The movement is positive, but has its own complications. Previously, it was mandatory for customers to pay the service fee, but now they can choose to do so, depending on the service provided to them. The downside of the move is that it doesn’t paint a clear picture between a casual restaurant and a fine dining restaurant. Service fees are used to pay our staff, in addition to what we pay as salary. If some customers choose not to pay the service fee, it could directly affect the small staff benefits. There is also a risk that some customers deliberately do not pay, despite good service. We’ll have to wait and watch

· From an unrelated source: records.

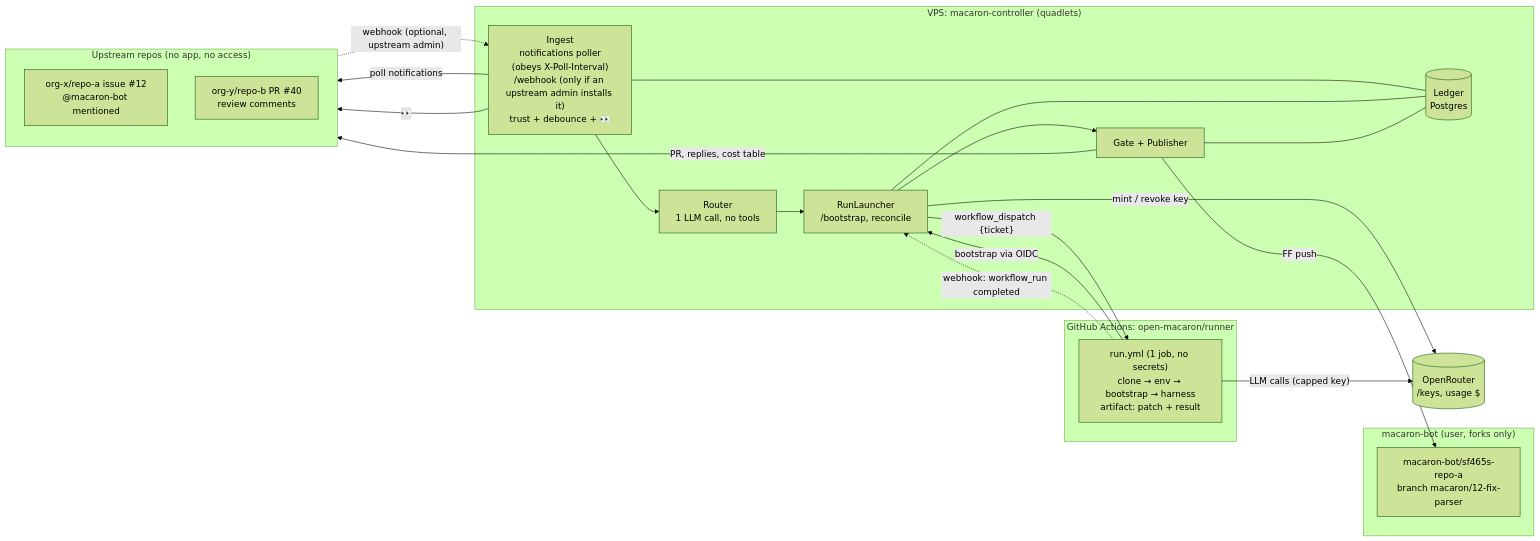
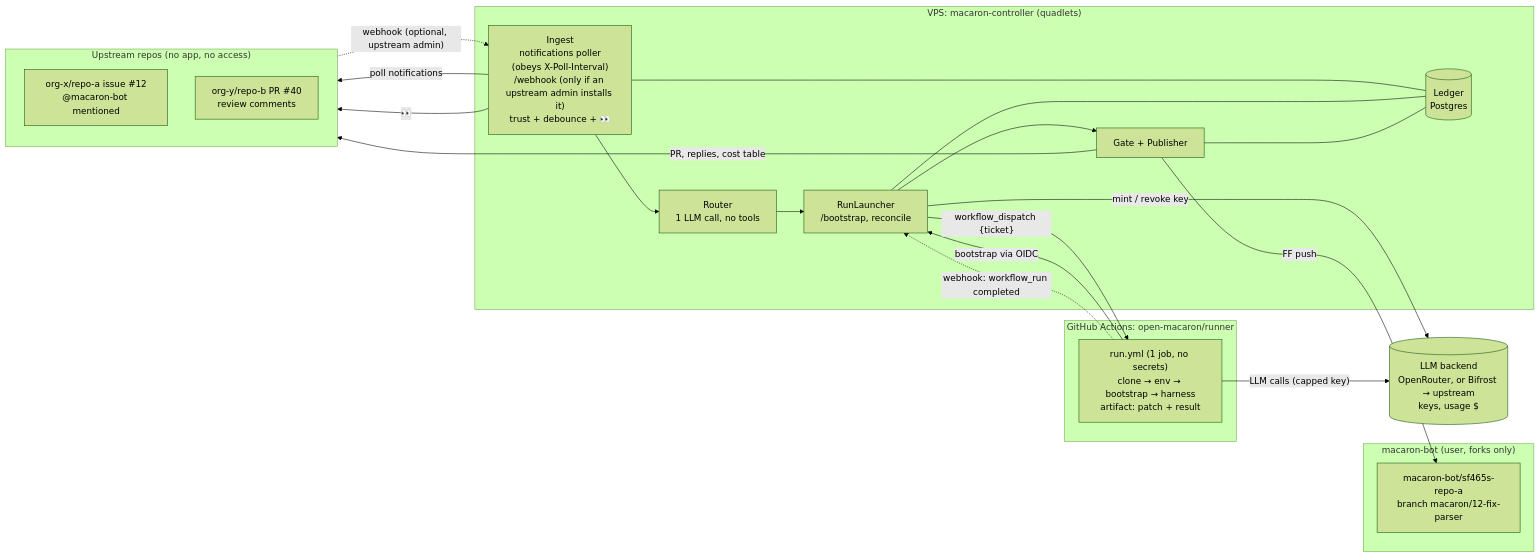
One commit to open-macaron/macaron changed the first of 5 diagrams in docs/DESIGN.md. Above: the diagram before and after it, drawn with Mermaid (forest theme). The commit also changed other lines of this file and 5 other files, not shown here.

First line of the commit message:
docs: two LLM backends (OpenRouter, Bifrost over an upstream key)

````diff
--- a/docs/DESIGN.md
+++ b/docs/DESIGN.md
@@ -20,35 +20,35 @@
 ```mermaid
 flowchart LR
   subgraph UP["Upstream repos (no app, no access)"]
     ISSUE["org-x/repo-a issue #12<br/>@macaron-bot mentioned"]
     PR["org-y/repo-b PR #40<br/>review comments"]
   end
   subgraph FORK["macaron-bot (user, forks only)"]
     BR["macaron-bot/sf465s-repo-a<br/>branch macaron/12-fix-parser"]
   end
   subgraph VPS["VPS: macaron-controller (quadlets)"]
     ING["Ingest<br/>notifications poller<br/>(obeys X-Poll-Interval)<br/>/webhook (only if an upstream admin installs it)<br/>trust + debounce + 👀"]
     ROU["Router<br/>1 LLM call, no tools"]
     RL["RunLauncher<br/>/bootstrap, reconcile"]
     PUB["Gate + Publisher"]
     DB[("Ledger<br/>Postgres")]
   end
   subgraph GHA["GitHub Actions: open-macaron/runner"]
     RUN["run.yml (1 job, no secrets)<br/>clone → env → bootstrap → harness<br/>artifact: patch + result"]
   end
-  OR[("OpenRouter<br/>/keys, usage $")]
+  OR[("LLM backend<br/>OpenRouter, or Bifrost → upstream<br/>keys, usage $")]
 
   ING -- "poll notifications" --> UP
   UP -. "webhook (optional, upstream admin)" .-> ING
   ING -- "👀" --> UP
   ING --> ROU --> RL
   RL -- "mint / revoke key" --> OR
   RL -- "workflow_dispatch {ticket}" --> RUN
   RUN -- "bootstrap via OIDC" --> RL
   RUN -- "LLM calls (capped key)" --> OR
   RUN -. "webhook: workflow_run completed" .-> RL
   RL --> PUB
   PUB -- "FF push" --> BR
   PUB -- "PR, replies, cost table" --> UP
   ING & RL & PUB --- DB
 ```
````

– Vijayakumar Mohan, Chief Operating Officer, Bombay Brewery
MUST OFFSET THESE CHARGES BY OTHER MEANS
A service charge is usually charged for any additional facilities provided in a restaurant. The charge also covers additional breakages and small embellishments in a gourmet restaurant; and employee benefits. After all, a fine dining restaurant must maintain its standard to please its customers. But, now with the new move, it looks like we’ll have to make up for those costs in other ways.
Lakshminarayanan Vijay, Managing Partner, Bird on Tree
THIS MOVE MAY AFFECT MY BENEFITS AND BONUS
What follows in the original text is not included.